[[ Data provided open ]]

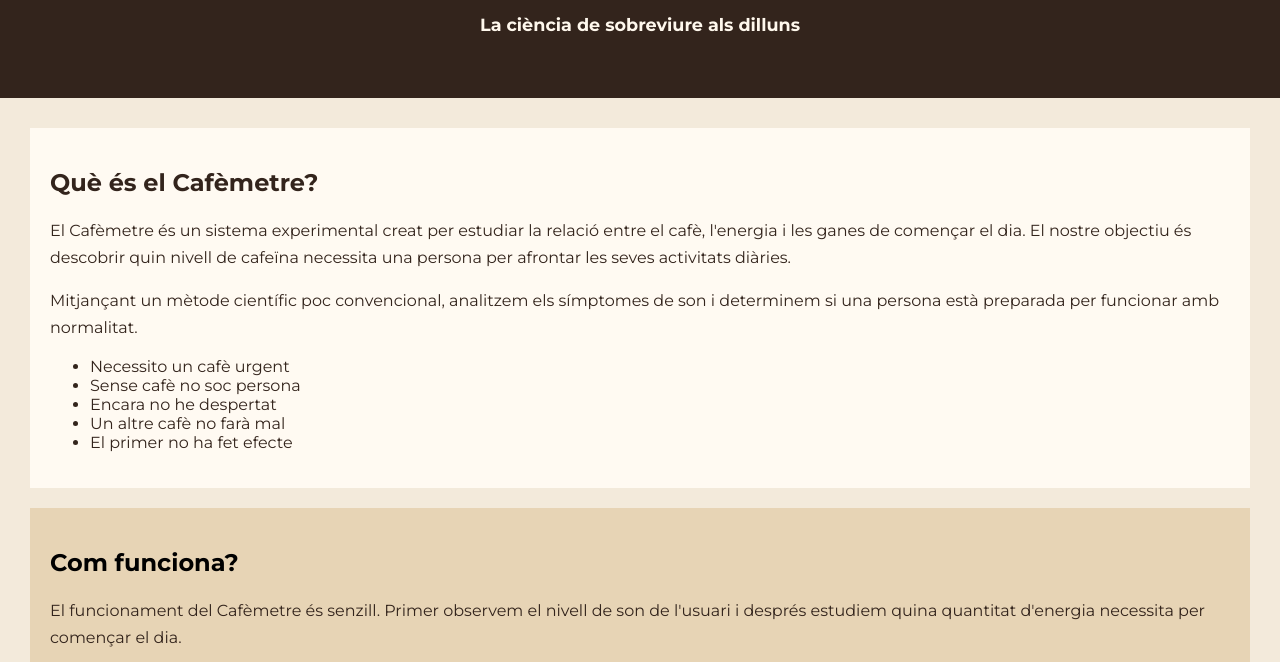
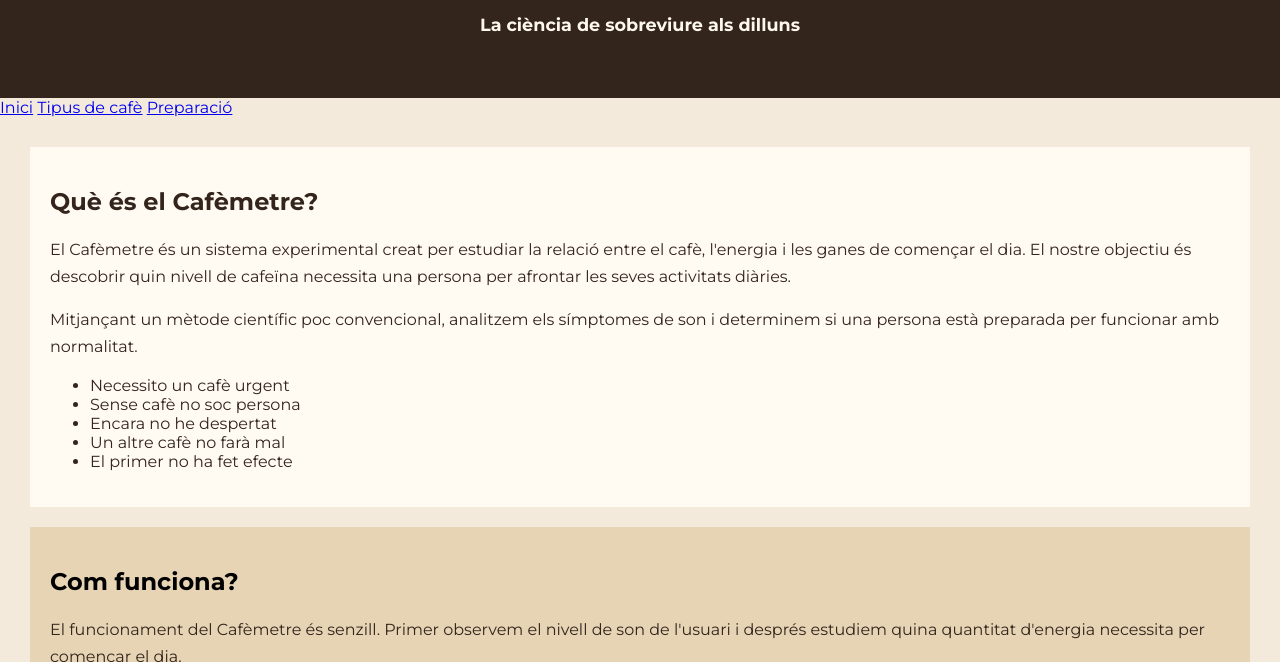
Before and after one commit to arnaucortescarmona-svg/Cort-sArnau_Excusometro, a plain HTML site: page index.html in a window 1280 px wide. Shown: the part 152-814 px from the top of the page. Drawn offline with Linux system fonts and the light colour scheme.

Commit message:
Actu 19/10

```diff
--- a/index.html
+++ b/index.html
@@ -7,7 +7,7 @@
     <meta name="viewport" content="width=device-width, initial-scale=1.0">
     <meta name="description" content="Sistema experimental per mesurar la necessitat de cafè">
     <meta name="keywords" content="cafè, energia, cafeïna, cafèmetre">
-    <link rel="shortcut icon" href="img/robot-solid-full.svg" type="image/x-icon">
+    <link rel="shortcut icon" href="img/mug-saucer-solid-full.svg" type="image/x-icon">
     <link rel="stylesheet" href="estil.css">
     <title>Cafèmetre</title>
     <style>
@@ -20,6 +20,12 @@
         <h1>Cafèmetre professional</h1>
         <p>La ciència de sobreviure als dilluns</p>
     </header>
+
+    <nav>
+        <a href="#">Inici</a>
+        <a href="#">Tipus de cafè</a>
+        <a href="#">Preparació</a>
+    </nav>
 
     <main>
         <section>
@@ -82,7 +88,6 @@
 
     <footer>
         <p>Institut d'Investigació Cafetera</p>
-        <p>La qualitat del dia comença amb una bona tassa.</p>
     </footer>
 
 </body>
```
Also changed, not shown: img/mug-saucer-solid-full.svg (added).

[[ Data provided closed ]]

▶ **Task to complete**
Give the records again exactly as they stand, so that only the pictures are missing.

▶ **Exercise result**
Before and after one commit to arnaucortescarmona-svg/Cort-sArnau_Excusometro, a plain HTML site: page index.html in a window 1280 px wide. Shown: the part 152-814 px from the top of the page. Drawn offline with Linux system fonts and the light colour scheme.

Commit message:
Actu 19/10

```diff
--- a/index.html
+++ b/index.html
@@ -7,7 +7,7 @@
     <meta name="viewport" content="width=device-width, initial-scale=1.0">
     <meta name="description" content="Sistema experimental per mesurar la necessitat de cafè">
     <meta name="keywords" content="cafè, energia, cafeïna, cafèmetre">
-    <link rel="shortcut icon" href="img/robot-solid-full.svg" type="image/x-icon">
+    <link rel="shortcut icon" href="img/mug-saucer-solid-full.svg" type="image/x-icon">
     <link rel="stylesheet" href="estil.css">
     <title>Cafèmetre</title>
     <style>
@@ -20,6 +20,12 @@
         <h1>Cafèmetre professional</h1>
         <p>La ciència de sobreviure als dilluns</p>
     </header>
+
+    <nav>
+        <a href="#">Inici</a>
+        <a href="#">Tipus de cafè</a>
+        <a href="#">Preparació</a>
+    </nav>
 
     <main>
         <section>
@@ -82,7 +88,6 @@
 
     <footer>
         <p>Institut d'Investigació Cafetera</p>
-        <p>La qualitat del dia comença amb una bona tassa.</p>
     </footer>
 
 </body>
```
Also changed, not shown: img/mug-saucer-solid-full.svg (added).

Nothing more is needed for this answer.